:: WHAT TO PRODUCE ::
Scan the listing and copy each line where the word "from" is present.

:: SUPPLIED RECORDS ::
■ ■ ■ ■
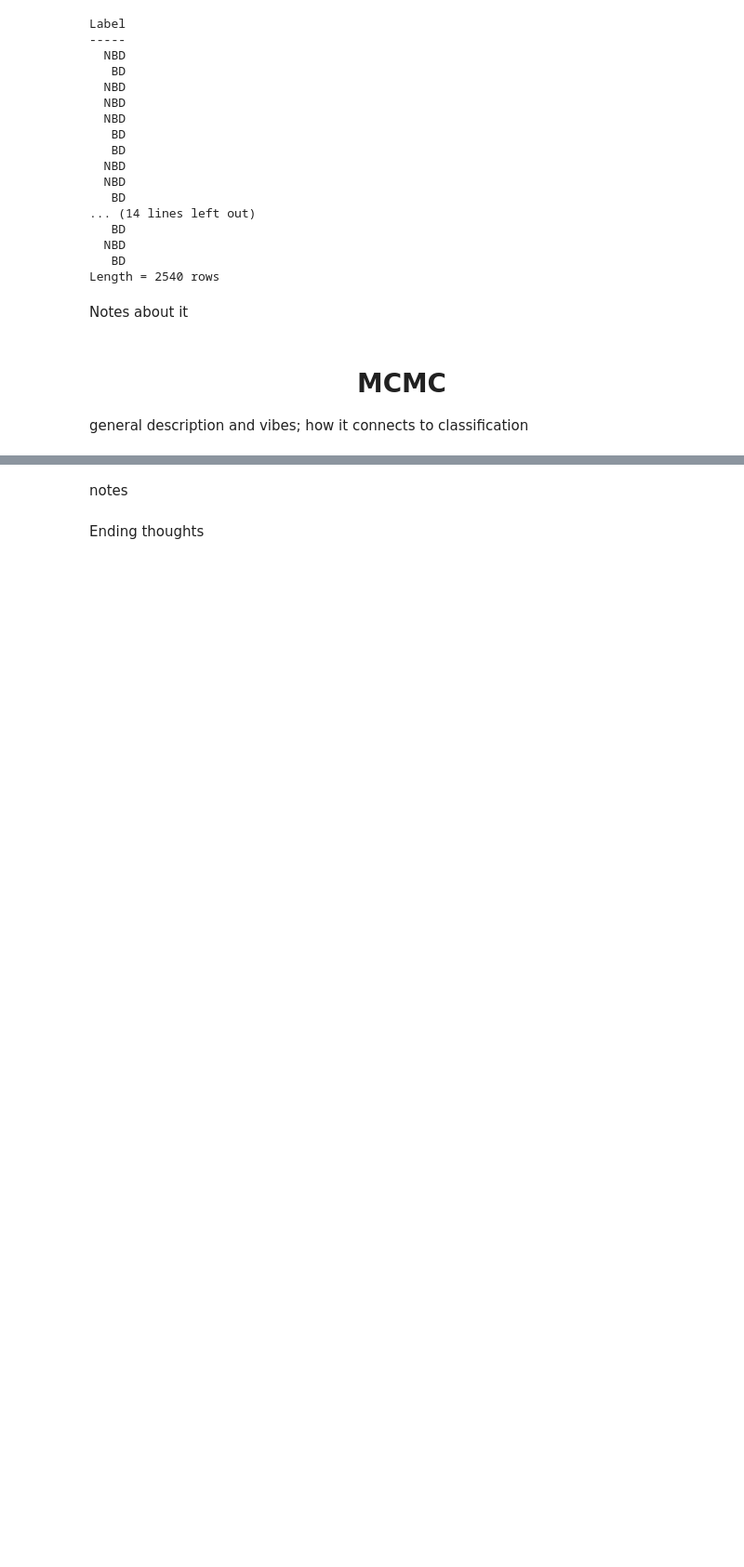
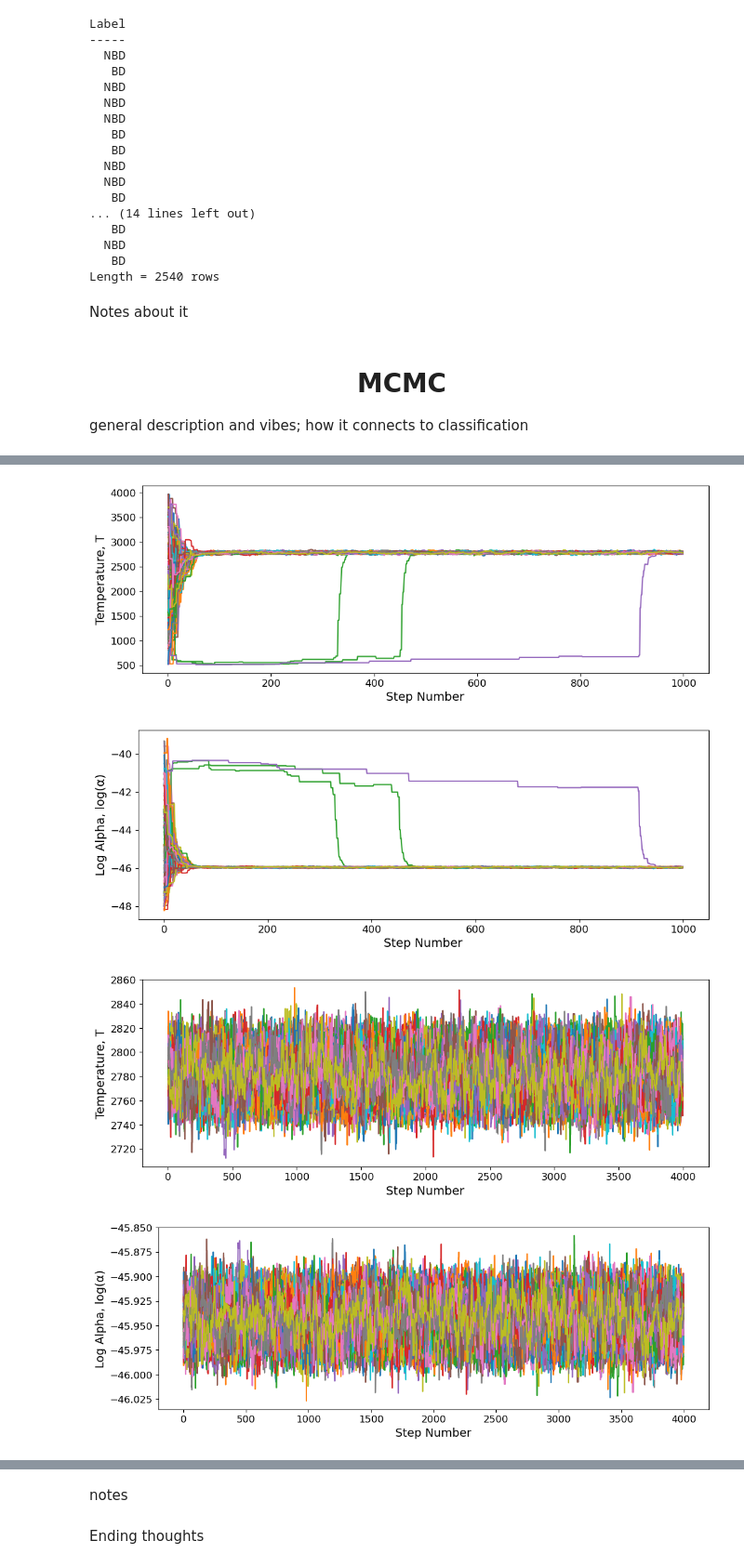
Before and after one commit to lagar05/ASTR154-Final-Project, a Jupyter notebook: Coding-Product.ipynb, the cells around one changed output, grey strips where cells are left out. Shown at 93% size. Cells and saved outputs as stored; diff of their text form; code cells hidden in the pictures; blank space fills up the shorter version.

```diff
--- a/Coding-Product.ipynb
+++ b/Coding-Product.ipynb
@@ -310,0 +416,11 @@ sampler.run_mcmc(initial_guesses, n_steps)
+# %%
+# assessing convergenge
+n_burn = 1000
+
+chain_plots(chain[:,0:n_burn,:])  # plot the burn in (steps from 0 --> n_burn)
+chain_plots(chain[:,n_burn:,:])  # plot the after burn in / convergence (steps from n_burn --> 5000)
+# %% [output]
+[figure, added]
+[figure, added]
+[figure, added]
+[figure, added]
```
Also changed, not shown: parts of 14 cells of this notebook.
■ ■ ■ ■
:: RESULT OF THIS TASK ::
+chain_plots(chain[:,0:n_burn,:])  # plot the burn in (steps from 0 --> n_burn)
+chain_plots(chain[:,n_burn:,:])  # plot the after burn in / convergence (steps from n_burn --> 5000)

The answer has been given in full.